Your web browser is out of date. Update your browser for more security, speed and the best experience on this site.
Find out more
Heybesee A1
CREDIT: Alice Chapman

Hey, Be. See. by Alice Chapman

RPS Women In Photography Member

Hey! Be. See. By Alice Chapman

Images © Alice Chapman

When I was a kid, we had a frieze on the playroom wall; Margaret Tempest’s An ABC for You and Me. We had the book too; a perfect little square of pictures. Each showed a watercolour animal with an object that began with the same letter as their name. There’s something so magical in childhood about anthropomorphic characters and I spent hours looking at the pictures. As a parent, I’ve come across many alphabet based books and illustrations over the years. The simplicity of form and the narrative structure - if you can call it that - is accessible and comforting, even reassuring. I wanted to create a photography project that utilised that same simple form, whilst making a direct reference to the artwork that had taken up so much space in my head and heart as a child.

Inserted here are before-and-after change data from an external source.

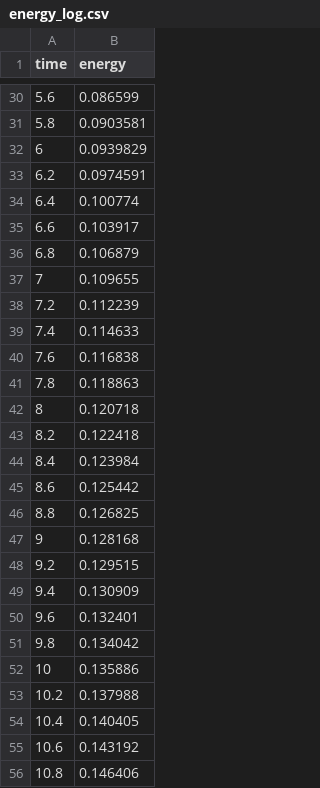
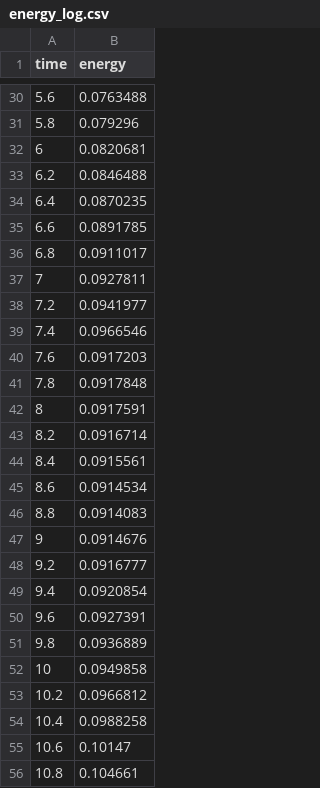
Before and after one commit to Sam-MARTis/Auxetic-MM-Simulation, a CSV file: CPP_Version/output/images/energy_log.csv, drawn as a sheet; only a part is shown, gaps mark what is left out; the diff covers the shown part only.

```diff
--- a/CPP_Version/output/images/energy_log.csv
+++ b/CPP_Version/output/images/energy_log.csv
@@ -30,27 +30,27 @@ time,energy
-5.6,0.086599
-5.8,0.0903581
-6,0.0939829
-6.2,0.0974591
-6.4,0.100774
-6.6,0.103917
-6.8,0.106879
-7,0.109655
-7.2,0.112239
-7.4,0.114633
-7.6,0.116838
-7.8,0.118863
-8,0.120718
-8.2,0.122418
-8.4,0.123984
-8.6,0.125442
-8.8,0.126825
-9,0.128168
-9.2,0.129515
-9.4,0.130909
-9.6,0.132401
-9.8,0.134042
-10,0.135886
-10.2,0.137988
-10.4,0.140405
-10.6,0.143192
-10.8,0.146406
+5.6,0.0763488
+5.8,0.079296
+6,0.0820681
+6.2,0.0846488
+6.4,0.0870235
+6.6,0.0891785
+6.8,0.0911017
+7,0.0927811
+7.2,0.0941977
+7.4,0.0966546
+7.6,0.0917203
+7.8,0.0917848
+8,0.0917591
+8.2,0.0916714
+8.4,0.0915561
+8.6,0.0914534
+8.8,0.0914083
+9,0.0914676
+9.2,0.0916777
+9.4,0.0920854
+9.6,0.0927391
+9.8,0.0936889
+10,0.0949858
+10.2,0.0966812
+10.4,0.0988258
+10.6,0.10147
+10.8,0.104661
```
Also changed, not shown: 10 removed rows and 38 edited cells elsewhere in this file, 13 other files.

Nostalgia is often at the heart of my work as a documentary family photographer. I try to create imagery for families that embraces the reality of modern life today whilst embedding a time bomb of nostalgia to enjoy later. Honest moments captured in their cultural context can include visual and emotional layers of meaning that reveal themselves as times change. So, embracing nostalgia - through representing the modern - as an attribute of a work appealed to me. 

The first photograph in the project was Damien’s. I’d photographed him at home with his family and I was drawn to his strong and confident sense of individuality. I made an environmental portrait of him wearing his favourite dress and the phrase “Damien has a dress” popped in my head and stayed there until the project idea was fully formed. The wording: Hey! Be. See. was also sitting in my head as a potential title for something in the future. I instantly put the two together. 

I decided to broadly include two types of photograph and two types of theme, each presented in the same way. Moment based documentary family imagery would be combined with environmental portraiture. Thematically, common experiences of childhood are then combined with unique aspects of individual children. Each photograph is then presented alongside text in the same format as the original ABC artwork, with an attempt to reference the hand printed font style. I felt that this combination would allow me to embed the core aims of my documentary family work throughout the project: championing individuality in children and families; and honestly representing modern family life. 

I looked through my archive and found moment driven photographs that were a good fit: William with his wobbly tooth and Beatrice with her bats. I also approached families to make new portraits and this process is still ongoing. Some letters have more than one photograph to allow for balance in the final edit. It’s quite a puzzle! I love the apparent surface simplicity - something in common with the original painted artwork - but then the realisation of the complex structure underneath. In painting, anything is possible. In documentary photography, only the real makes it into the frame. 

Authenticity is critical to the project. Victoire has a wonderfully strong personality and uses her young voice with confidence, so “Victoire has a voice” instantly felt right. Felix likes flags, but he also likes fossils and plenty of other things. I chose the “Felix has flags” portrait because of the honesty in his stance in the portrait as well as the inclusion of his own artwork in the image. I’m hoping for a balance of some lighter pages with humour or irreverence, and the comforting familiarity of birthday parties and wobbly teeth, alongside thought provoking images. I photographed Xavier with his extra special baby photo, showing the evidence of his IVF journey. (I thought a little licence for X was ok!). I’m also hoping to capture something of the journey through the ages; preschooler Akash with his art gallery and Isabella at the end of primary school with the internet. 

I’ve always loved the concept of artists making order out of chaos; something I’ve continually felt drawn to in my documentary family work. I’m hoping for a finished project that means something to others and entertains and perhaps empowers their children, but I’m also enjoying the puzzle-like process of creating a project with such tight restrictions. It’s said that restriction breeds creativity - another concept that appeals to me, particularly when applied to the photojournalistic ethos that runs through documentary family work. I feel lots of pairings and circles - ultimately an awareness of form - running through the project. I would love for the project to come full circle and eventually take the form of a little square book. 

Hey! Be. See. is in progress on Alice’s website.

IG @alicechapmanphotography

Images © Alice Chapman